## Exercise
When the line containing "chunk to UTF-8" appears in the listing below, set it down along with each later line through the end, exactly as written, and nothing before it.
Data extract Block Start
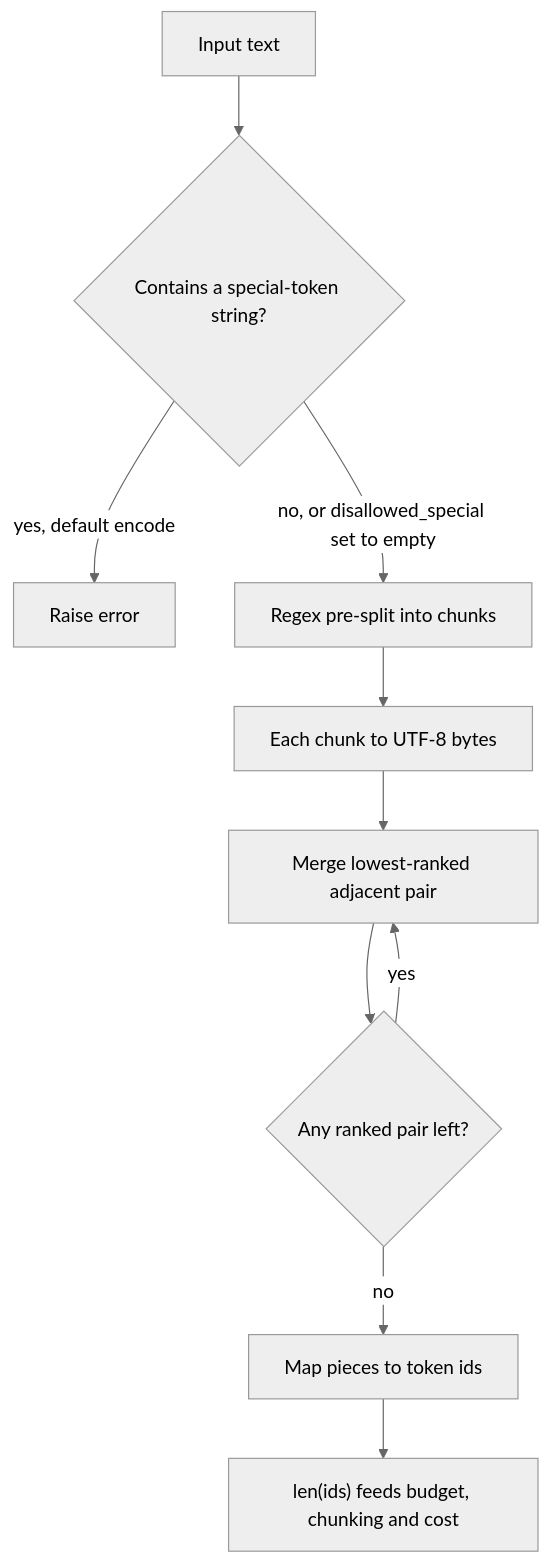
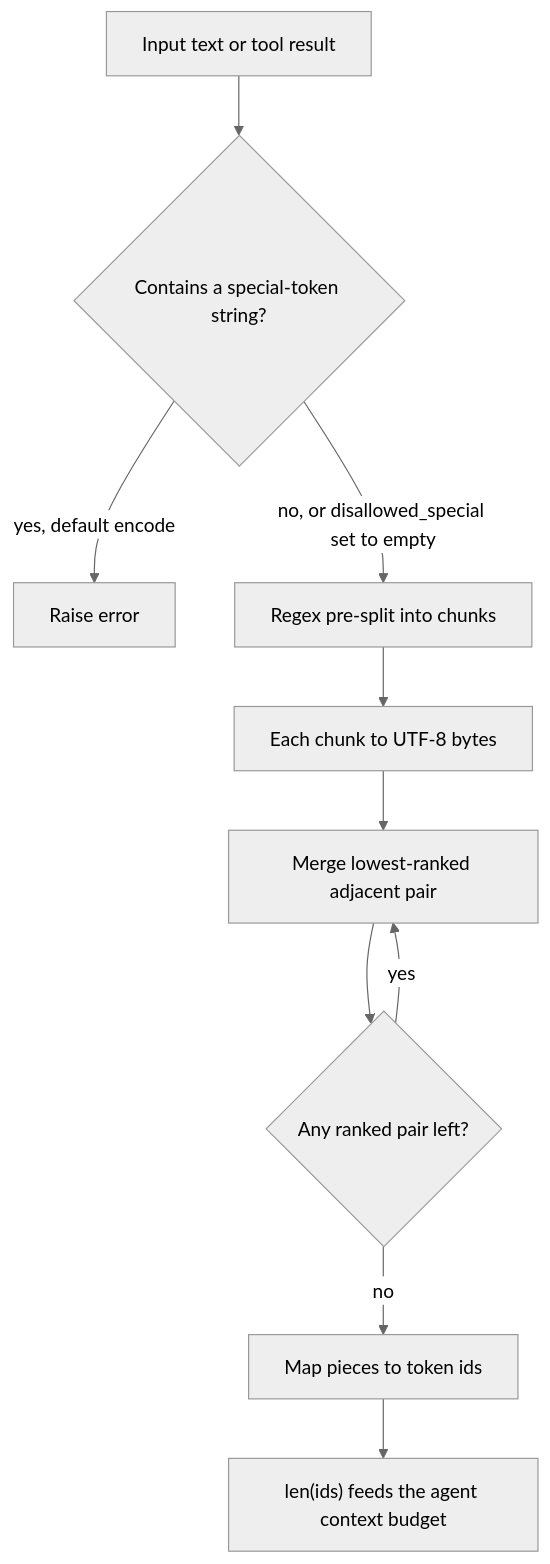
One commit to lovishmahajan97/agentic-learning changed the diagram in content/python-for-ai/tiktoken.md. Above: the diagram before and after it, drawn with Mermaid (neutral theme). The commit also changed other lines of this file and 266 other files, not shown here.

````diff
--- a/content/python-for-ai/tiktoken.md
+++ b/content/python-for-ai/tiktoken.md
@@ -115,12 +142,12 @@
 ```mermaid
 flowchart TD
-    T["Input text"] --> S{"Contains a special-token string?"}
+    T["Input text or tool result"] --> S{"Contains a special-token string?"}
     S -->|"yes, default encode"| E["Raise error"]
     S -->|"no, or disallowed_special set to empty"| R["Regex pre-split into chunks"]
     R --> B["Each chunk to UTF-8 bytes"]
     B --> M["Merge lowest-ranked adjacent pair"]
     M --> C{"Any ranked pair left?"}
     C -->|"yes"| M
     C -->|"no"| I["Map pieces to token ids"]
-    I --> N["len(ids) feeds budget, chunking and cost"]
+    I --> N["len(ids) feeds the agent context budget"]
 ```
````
Data extract Block End
## Output of the exercise
     R --> B["Each chunk to UTF-8 bytes"]
     B --> M["Merge lowest-ranked adjacent pair"]
     M --> C{"Any ranked pair left?"}
     C -->|"yes"| M
     C -->|"no"| I["Map pieces to token ids"]
-    I --> N["len(ids) feeds budget, chunking and cost"]
+    I --> N["len(ids) feeds the agent context budget"]
 ```
````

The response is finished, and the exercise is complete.